Saturday, October 24, 2015

Another one of FDR's frequently overlooked, serious missteps, according to Iowa Politics Today

Perhaps most troubling was Roosevelt's decision to forcefully relocate thousands of Japanese-Americans to isolated internment camps

Frequently overlooked?   Here's a much more complete list.

Here's one of the pitfalls of recalibrating our judgments of historical figures from a present-day perch, which I'm going to approach from the advice provided by one of my college professors in January 1970.

If you want to fully understand and appreciate the world of Chaucer and his pilgrims, you need somehow to put aside your 20th century mindsets.  What you need to do is get inside the heads of Chaucer and his pilgrims so that you can see their world as they saw it.  [Emphasis added.]

In other words, we need to keep in mind the values, beliefs, and attitudes that people held at a particular point in time, no matter how abhorrent, disagreeable, or dislikable we find them today.  In the early months of the U.S. involvement in World War II, for example, the "Yellow Peril" was a well-known derogatory phrase familiar to and still used by many Americans.

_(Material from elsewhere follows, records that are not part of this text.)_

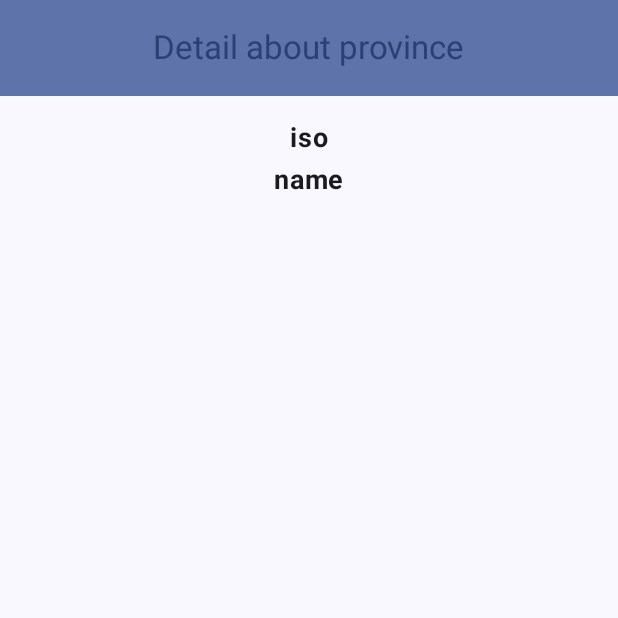
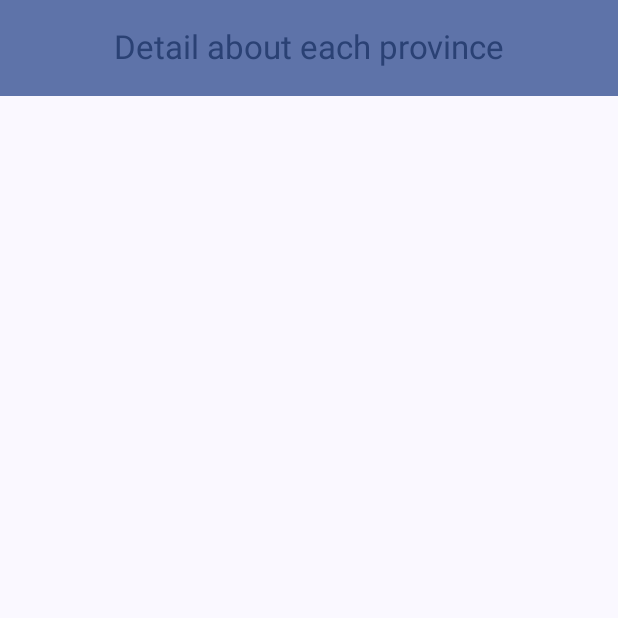
Before and after one commit to ctchokson/CovidApiProvinceList, an Android app built with Jetpack Compose: the DetailActivity screen opened directly, with no data from a screen before it, on a phone screen of 412 x 824 dp, the top half of it. Run offline under Robolectric (Android 15) with nearby library versions, the phone set to English and light mode, and no system bars.

Commit message:
Cleaned up and added topBar in main page

```diff
--- a/app/src/main/java/com/example/mycollectioninkotlin/DetailActivity.kt
+++ b/app/src/main/java/com/example/mycollectioninkotlin/DetailActivity.kt
@@ -37,7 +37,7 @@ class DetailActivity : ComponentActivity() {
                     modifier = Modifier.fillMaxSize(),
                     color = MaterialTheme.colorScheme.background
                 ) {
-                    CenterAlignedTopAppBar()
+                    CenterAlignedTopAppBar(getString(R.string.top_bar_text_detail))
                     DisplayDetails(extraDetail(intent))
                 }
             }
@@ -46,14 +46,13 @@ class DetailActivity : ComponentActivity() {
 }
 
 private fun extraDetail(intent: Intent): Province{
-    val iso = intent.getStringExtra("iso") ?: "iso"
-    val name = intent.getStringExtra("name") ?: "name"
+    val iso = intent.getStringExtra("iso") ?: ""
+    val name = intent.getStringExtra("name") ?: ""
     val province = intent.getStringExtra("province") ?: ""
     val lat = intent.getStringExtra("lat") ?: ""
     val long = intent.getStringExtra("long") ?: ""
 
     return Province(iso, name, province,lat, long)
-
 }
 
 @Composable
@@ -77,7 +76,7 @@ fun DisplayDetails(province: Province, modifier: Modifier = Modifier) {
 @SuppressLint("UnusedMaterial3ScaffoldPaddingParameter")
 @OptIn(ExperimentalMaterial3Api::class)
 @Composable
-fun CenterAlignedTopAppBar() {
+fun CenterAlignedTopAppBar(titleActivity: String) {
     val scrollBehavior = TopAppBarDefaults.pinnedScrollBehavior(rememberTopAppBarState())
 
     Scaffold(
@@ -91,7 +90,7 @@ fun CenterAlignedTopAppBar() {
                 ),
                 title = {
                     Text(
-                        "Detail about province",
+                        titleActivity,
                         maxLines = 1,
                         overflow = TextOverflow.Ellipsis
                     )
--- a/app/src/main/java/com/example/mycollectioninkotlin/MainActivity.kt
+++ b/app/src/main/java/com/example/mycollectioninkotlin/MainActivity.kt
@@ -1,4 +1,5 @@
 package com.example.mycollectioninkotlin
+
 
 import android.content.Intent
 import android.os.Bundle
@@ -41,7 +42,9 @@ class MainActivity : ComponentActivity() {
         super.onCreate(savedInstanceState)
         setContent {
             MyCollectionInKotlinTheme {
-                DisplayInList( modifier = Modifier.fillMaxSize(), viewModel)
+                    CenterAlignedTopAppBar(getString(R.string.top_bar_text_main))
+                    DisplayInList(modifier = Modifier.fillMaxSize(), viewModel)
+
             }
         }
     }
@@ -53,7 +56,7 @@ fun DisplayInList(modifier: Modifier = Modifier, viewModel: MainViewModel ) {
     val ctx = LocalContext.current
     LazyColumn(modifier = modifier
         .fillMaxWidth()
-        .padding(30.dp)
+        .padding(top = 60.dp)
     ) {
         items(dataList) { item ->
                 RowItem(province = item) {
@@ -83,5 +86,11 @@ fun RowItem(province: Province, onItemClick: (Province) -> Unit) {
         contentAlignment = Alignment.Center
 
     ) {
-        Text(text = province.province, fontSize = 25.sp, color = Color.Gray, fontWeight = FontWeight.Bold)    }
+        Text(
+            text = province.province,
+            fontSize = 25.sp,
+            color = Color.Gray,
+            fontWeight = FontWeight.Bold
+        )
+    }
 }
--- a/app/src/main/java/com/example/mycollectioninkotlin/MainViewModel.kt
+++ b/app/src/main/java/com/example/mycollectioninkotlin/MainViewModel.kt
@@ -13,7 +13,7 @@ import kotlinx.coroutines.launch
 import kotlinx.coroutines.withContext
 import org.json.JSONObject
 
-class MainViewModel(): ViewModel() {
+class MainViewModel: ViewModel() {
     // Create a Flow of List<Province>
     private val _dataFlow = MutableStateFlow<List<Province>>(emptyList())
     val dataFlow: StateFlow<List<Province>> = _dataFlow
@@ -42,7 +42,6 @@ class MainViewModel(): ViewModel() {
                     responseObject.body()?.let {
                         Log.d("Response Body", "Forming jsonObj")
                         val jsonObj = JSONObject(it.string())
-                        //Log.d("Response Body", jsonObj.toString())
                        val responseList = parseProvinceJsonResult(jsonObj)
                         _dataFlow.emit(responseList)
                         Log.d("After Parsing", responseList.toString())
@@ -72,6 +71,5 @@ class MainViewModel(): ViewModel() {
         }
 
         return provinceList
-
     }
 }
--- a/app/src/main/res/values/strings.xml
+++ b/app/src/main/res/values/strings.xml
@@ -1,4 +1,6 @@
 <resources>
     <string name="app_name">CovidAPI</string>
     <string name="title_activity_detail">DetailActivity</string>
+    <string name="top_bar_text_detail">Detail about each province</string>
+    <string name="top_bar_text_main">Provinces List</string>
 </resources>
```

As PBS notes in its The War documentary series,
Almost no one protested the government’s decision, and most non-Japanese took the evacuations in stride. 
At the time, about 110,000 Japanese-Americans lived on the West Coast, a little more than 1% of the total California/Oregon/Washington population of just under 10,000,000.   Those Americans who had a personal relationship with Japanese-Americans were much more likely to be disturbed by the government's internment policy.
But some were troubled by the removal of their friends and neighbors. “These students that we were going to school with, they were like our family,” said Dolores Silva of Sacramento. “And all of a sudden they said you have to leave within three days. And it was a terrible shock to us. And they were, like taking away my brothers and sisters. And I just felt so bad and we were just, we had our arms around each other that last day of school and we were all crying. Because we didn’t want them to go. It was not fair.”

Related post:
Here's a 'most underrated and overrated Presidents' list that you can safely ignore.  (10/24/2015)

No comments: